#### WHAT THE EXERCISE ASKS
Go over each line of the entries below, count those with "page", and give only the count.

########

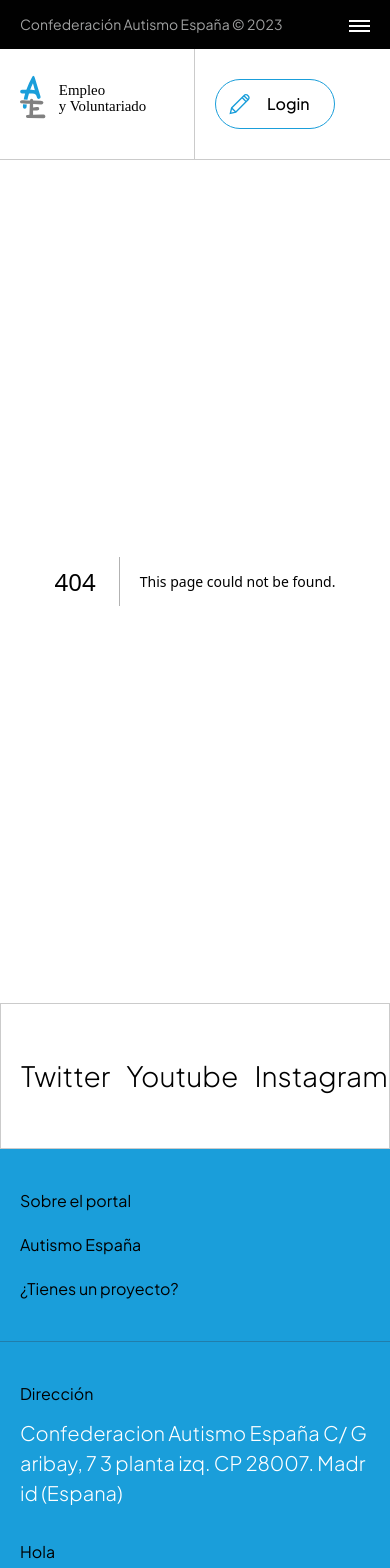
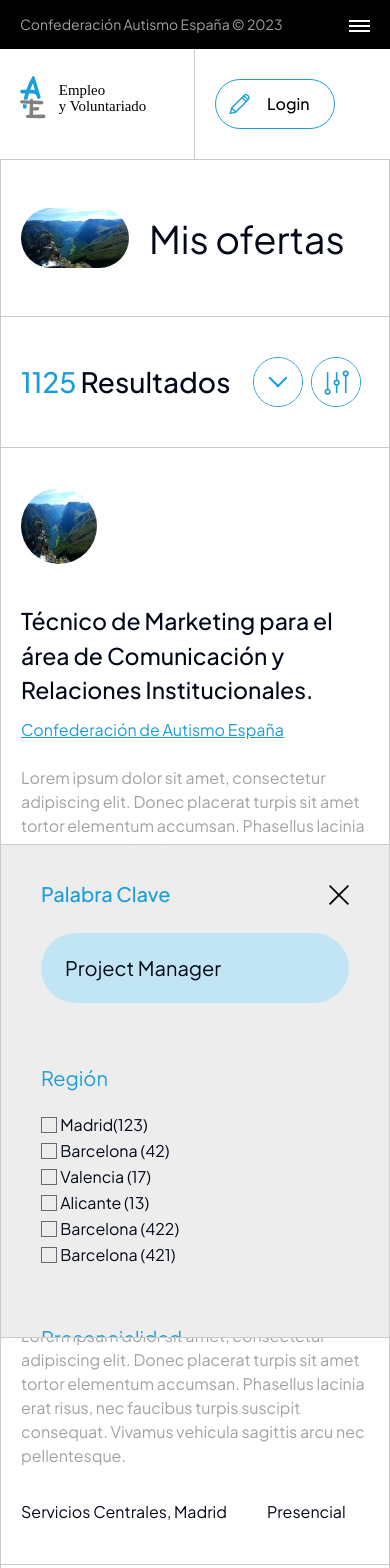
Before and after one commit to lanegrita/autismo_empleo, a Next.js app: page /offer-list in a window 390 px wide. Before the commit this address had no page. Shown: the top 1568 px of the page. Built offline with nearby package versions, Linux system fonts and the light colour scheme.

Commit message:
Add offer list page with responsive

```diff
--- a/app/components/ui/button/Button.module.css
+++ b/app/components/ui/button/Button.module.css
@@ -5,7 +5,7 @@
   outline: none;
   border: none;
   max-width: fit-content;
-  min-width: fit-content;
+  /* min-width: fit-content; */
   height: fit-content;
   font-size: var(--text-para);
   text-align: center;
@@ -14,14 +14,16 @@
   display: flex;
   gap: var(--spacer-4);
   align-items: center;
-  overflow: hidden;
+
   position: relative;
-  white-space: nowrap;
 }
 .container span {
   font-size: var(--text-para);
   text-align: center;
   font-weight: 500;
+  white-space: nowrap;
+  text-overflow: ellipsis;
+  overflow: hidden;
 }
 /* Button xl Styles starts */
 .container.large {
--- a/app/components/ui/filter/Filter.tsx
+++ b/app/components/ui/filter/Filter.tsx
@@ -13,7 +13,7 @@
 const FilterOfferSection = ({ ...props }: FilterProps) => {
   return (
     <>
-      <div className=" hidden py-17 px-20 md:px-41 md:py-25 w-full max-w-[500px] bg-gris5 sm:flex flex-col gap-30 border border-gris2">
+      <div className="   h-full hidden py-17 px-20 xl:px-41 xl:py-25 w-full  bg-gris5 lg:flex flex-col gap-30 ">
         {/* Section 1 Starts */}
         <div className="flex flex-col gap-12 w-full m-w-[314px]">
           <Text tag="h6" variant="para-l" color="blue" fontWeight="medium">
@@ -50,8 +50,8 @@
 
       <div
         className={cn(
-          " fixed top-0 bottom-0 right-0 z-20 py-17 px-20 md:px-41 md:py-25 w-3/4 bg-gris5 sm:hidden flex flex-col gap-30 border border-gris2 translate-x-full transition-transform ease-in-out duration-300  ",
-          props.openFilter && "translate-x-0"
+          " fixed top-[350px] overflow-scroll  sm:top-0 bottom-0 right-0   z-20 py-17 px-20 md:px-41 md:py-25 w-full sm:w-3/4 bg-gris5 lg:hidden flex flex-col gap-30 border border-gris2 translate-y-full sm:translate-y-0  sm:translate-x-full transition-transform ease-in-out duration-300  ",
+          props.openFilter && " translate-y-0  sm:translate-x-0"
         )}
       >
         <div
--- a/app/components/ui/list/List.tsx
+++ b/app/components/ui/list/List.tsx
@@ -177,6 +177,7 @@
   subTitle: string;
   description: string;
   items: string[];
+  className?: string;
   backgroundColor?: "white" | "blue";
 }
 
@@ -187,12 +188,14 @@
   description,
   items,
   backgroundColor,
+  className,
 }) => {
   return (
     <div
       className={cn(
-        "flex  flex-col sm:flex-row gap-20 border border-gris2 px-10 py-20 sm:p-20 bg-blanco",
-        backgroundColor === "blue" && "bg-azulLight3"
+        "flex  flex-col sm:flex-row gap-20 px-10 py-20 sm:p-20 bg-blanco",
+        backgroundColor === "blue" && "bg-azulLight3",
+        className
       )}
     >
       <div className="relative w-[76px] h-[76px] min-w-[76px] min-h-[76px] sm:w-[120px] sm:h-[120px] sm:min-w-[120px] sm:min-h-[120px] rounded-full overflow-hidden">
--- a/app/create-offer/page.tsx
+++ b/app/create-offer/page.tsx
@@ -8,6 +8,7 @@
 import CheckBox from "../components/form/check-box/CheckBox";
 import Textarea from "../components/form/text-area/Textarea";
 import { SimpleMarquee } from "../components/ui/marquee-section/MarqueeSection";
+import { cn } from "@/lib/utils";
 
 const tagList = [
   "Disponibilidad a jornada completa de lunes a viernes",
@@ -15,13 +16,17 @@
   "Perfil acostumbrado/a a trabajar por objetivos",
   "Formación, colaboración y el aprendizaje constante",
   "Disponibilidad inmediata",
-  "Ubicado en Murcia o alrededores"
+  "Ubicado en Murcia o alrededores",
 ];
 
 const CreateOfferView = () => {
   return (
     <div>
-      <TitleHeader />
+      <TitleHeader
+        title="Nueva oferta de trabajo"
+        image="/images/test.webp"
+        button="Salir"
+      />
       <div className="grid grid-cols-12 border-t border-gris2">
         {/* Left */}
         <div className="col-span-2"></div>
@@ -41,12 +46,12 @@
                   options={[
                     {
                       label: "Tipo",
-                      value: "1"
+                      value: "1",
                     },
                     {
                       label: "Tipo",
-                      value: "2"
-                    }
+                      value: "2",
+                    },
                   ]}
                   placeHolder="Categoría del puesto"
                 />
@@ -57,12 +62,12 @@
                   options={[
                     {
                       label: "Tipo",
-                      value: "1"
+                      value: "1",
                     },
                     {
                       label: "Tipo",
-                      value: "2"
-                    }
+                      value: "2",
+                    },
                   ]}
                   placeHolder="Nivel del puesto"
                 />
@@ -70,12 +75,12 @@
                   options={[
                     {
                       label: "Tipo",
-                      value: "1"
+                      value: "1",
                     },
                     {
                       label: "Tipo",
-                      value: "2"
-                    }
+                      value: "2",
+                    },
                   ]}
                   placeHolder="Tipo de contacto"
                 />
@@ -87,12 +92,12 @@
                     options={[
                       {
                         label: "Tipo",
-                        value: "1"
+                        value: "1",
                       },
                       {
                         label: "Tipo",
-                        value: "2"
-                      }
+                        value: "2",
+                      },
                     ]}
                     placeHolder="Jornada"
                   />
@@ -102,12 +107,12 @@
                     options={[
                       {
                         label: "Tipo",
-                        value: "1"
+                        value: "1",
                       },
                       {
                         label: "Tipo",
-                        value: "2"
-                      }
+                        value: "2",
+                      },
                     ]}
                     placeHolder="Contrato"
                   />
@@ -117,12 +122,12 @@
                     options={[
                       {
                         label: "Tipo",
-                        value: "1"
+                        value: "1",
                       },
                       {
                         label: "Tipo",
-                        value: "2"
-                      }
+                        value: "2",
+                      },
                     ]}
                     placeHolder="Nº Vacantes"
                   />
@@ -143,12 +148,12 @@
                     options={[
                       {
                         label: "Tipo",
-                        value: "1"
+                        value: "1",
                       },
                       {
                         label: "Tipo",
-                        value: "2"
-                      }
+                        value: "2",
+                      },
                     ]}
                     placeHolder="Tipo"
                   />
@@ -158,12 +163,12 @@
                     options={[
                       {
                         label: "Tipo",
-                        value: "1"
+                        value: "1",
                       },
                       {
                         label: "Tipo",
-                        value: "2"
-                      }
+                        value: "2",
+                      },
                     ]}
                     placeHolder="Mínimo"
                   />
@@ -173,12 +178,12 @@
                     options={[
                       {
                         label: "Tipo",
-                        value: "1"
+                        value: "1",
                       },
                       {
                         label: "Tipo",
-                        value: "2"
-                      }
+                        value: "2",
+                      },
                     ]}
                     placeHolder="Máximo"
                   />
@@ -188,12 +193,12 @@
                     options={[
                       {
                         label: "Tipo",
-                        value: "1"
+                        value: "1",
                       },
                       {
                         label: "Tipo",
-                        value: "2"
-                      }
+                        value: "2",
+                      },
                     ]}
                     placeHolder="Pagas"
                   />
@@ -282,25 +287,44 @@
   );
 };
 
-const TitleHeader = () => {
+export const TitleHeader = ({
+  image,
+  title,
+  titleVariant = "title-xl",
+  button,
+  className,
+}: {
+  image: string;
+  title: string;
+  titleVariant?: "title-xl" | "title-xxl";
+  button?: string;
+  className?: string;
+}) => {
   return (
-    <div className="flex flex-col gap-10 xs:flex-row xs:items-center justify-between px-10 py-24 md:py-26 lg:py-27 lg:px-20">
+    <div
+      className={cn(
+        "flex flex-col gap-10 xs:flex-row xs:items-center justify-between px-10 py-24 md:py-26 lg:py-27 lg:px-20",
+        className
+      )}
+    >
       {/* Left */}
       <div className="flex gap-10 items-center">
         {/* Image */}
         <div className="relative w-[108px] h-[60px] md:w-[144px] md:h-[80px] lg:w-[180px] lg:h-[100px] rounded-full overflow-hidden">
-          <Image src="/images/test.webp" alt="image" fill />
+          <Image src={image} alt="image" fill />
         </div>
 
-        <Text tag="h1" variant="title-l">
-          Inscríbete
+        <Text tag="h1" variant={titleVariant}>
+          {title}
         </Text>
       </div>
 
       {/* Right */}
-      <div>
-        <Button variant="primary" title="Salir" />
-      </div>
+      {button && (
+        <div>
+          <Button variant="primary" title={button} />
+        </div>
+      )}
     </div>
   );
 };
--- /dev/null
+++ b/app/offer-list/page.tsx
@@ -0,0 +1,144 @@
+"use client";
+import React, { useState } from "react";
+import { TitleHeader } from "../create-offer/page";
+import Text from "../components/ui/typography/Typography";
+import Button from "../components/ui/button/Button";
+import { FilterOfferSection } from "../components/ui/filter/Filter";
+import {
+  OfferListItem1,
+  OfferListItem1Props,
+} from "../components/ui/list/List";
+import Pagination from "../components/ui/pagination/Pagination";
+
+const data: OfferListItem1Props[] = [
+  {
+    image: "/images/test.webp",
+    title:
+      "Técnico de Marketing para el área de Comunicación y Relaciones Institucionales.",
+    subTitle: "Confederación de Autismo España",
+    description:
+      "Lorem ipsum dolor sit amet, consectetur adipiscing elit. Donec placerat turpis sit amet tortor elementum accumsan. Phasellus lacinia erat risus, nec faucibus turpis suscipit consequat. Vivamus vehicula sagittis arcu nec pellentesque.",
+    items: ["Servicios Centrales, Madrid", "Presencial"],
+  },
+  {
+    image: "/images/test.webp",
+    title:
+      "Técnico de Marketing para el área de Comunicación y Relaciones Institucionales.",
+    subTitle: "Confederación de Autismo España",
+    description:
+      "Lorem ipsum dolor sit amet, consectetur adipiscing elit. Donec placerat turpis sit amet tortor elementum accumsan. Phasellus lacinia erat risus, nec faucibus turpis suscipit consequat. Vivamus vehicula sagittis arcu nec pellentesque.",
+    items: ["Servicios Centrales, Madrid", "Presencial"],
+  },
+  {
+    image: "/images/test.webp",
+    title:
+      "Técnico de Marketing para el área de Comunicación y Relaciones Institucionales.",
+    subTitle: "Confederación de Autismo España",
+    description:
+      "Lorem ipsum dolor sit amet, consectetur adipiscing elit. Donec placerat turpis sit amet tortor elementum accumsan. Phasellus lacinia erat risus, nec faucibus turpis suscipit consequat. Vivamus vehicula sagittis arcu nec pellentesque.",
+    items: ["Servicios Centrales, Madrid", "Presencial"],
+  },
+];
+
+const OfferList = () => {
+  const [openFilter, setOpenFilter] = useState(false);
+  return (
+    <div className="border border-gris2">
+      {/* Top Container */}
+      <div className="border-b border-gris2">
+        <TitleHeader
+          image="/images/test.webp"
+          title="Mis ofertas"
+          titleVariant={"title-xxl"}
+        />
+      </div>
+      {/* Bottom Container */}
+      <div className="grid grid-cols-12 ">
+        {/* Left Container */}
+        <div className="hidden lg:block col-span-3 border-x border-gris2 ">
+          <FilterOfferSection
+            setOpenFilter={setOpenFilter}
+            openFilter={openFilter}
+          />
+        </div>
+        {/* Right Container */}
+        <div className=" col-span-12 lg:col-span-9 w-full ">
+          {/* Right Top Container */}
+          <div className=" px-10 py-20 md:p-20 flex  items-center justify-between">
+            {/* Text Container */}
+            <div className="flex items-center gap-2">
+              <Text tag="h5" variant="title-l" color="blue" fontWeight="medium">
+                1125{" "}
+              </Text>
+              <Text tag="h5" variant="title-l" fontWeight="medium">
+                Resultados
+              </Text>
+            </div>
+            {/* Button Container  */}
+            <div className="flex gap-4">
+              <div className="block md:hidden">
+                <Button
+                  variant="outline"
+                  icon="/images/icons/dropdown_open.svg"
+                  direction="right"
+                />
+              </div>
+              <div className="hidden md:block lg:hidden">
+                <Button
+                  title="Por fecha "
+                  variant="outline"
+                  icon="/images/icons/dropdown_open.svg"
+                  direction="right"
+                />
+              </div>
+
+              <div className="hidden lg:block">
+                <Button
+                  title="Por fecha de publicación"
+                  variant="outline"
+                  icon="/images/icons/dropdown_open.svg"
+                  direction="right"
+                />
+              </div>
+              <div className="block lg:hidden">
+                <Button
+                  onClick={() => setOpenFilter(true)}
+                  variant="outline"
+                  icon="/images/icons/filter.svg"
+                />
+              </div>
+              {/* Filter */}
+              <div className="block lg:hidden">
+                <FilterOfferSection
+                  setOpenFilter={setOpenFilter}
+                  openFilter={openFilter}
+                />
+              </div>
+            </div>
+          </div>
+          {/* Content Container */}
+          {data.map((item, index) => (
+            <OfferListItem1
+              key={index}
+              title={item.title}
+              image={item.image}
+              subTitle={item.subTitle}
+              description={item.description}
+              items={item.items}
+              className="border-t border-gris2"
+            />
+          ))}
+          {/* Pagination Section */}
+          <div className=" flex justify-center items-center px-10 py-[85px] md:py-[100px] lg:py-[120px] xl:py-[140px] border-t border-gris2">
+            {/* Pagination wrapper */}
+            <div className="w-[375px]">
+              <Pagination page={1} totalPages={8} />
+            </div>
+          </div>
+        </div>
+      </div>
+    </div>
+  );
+};
+
+export default OfferList;
```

########

#### TASK RESPONSE
7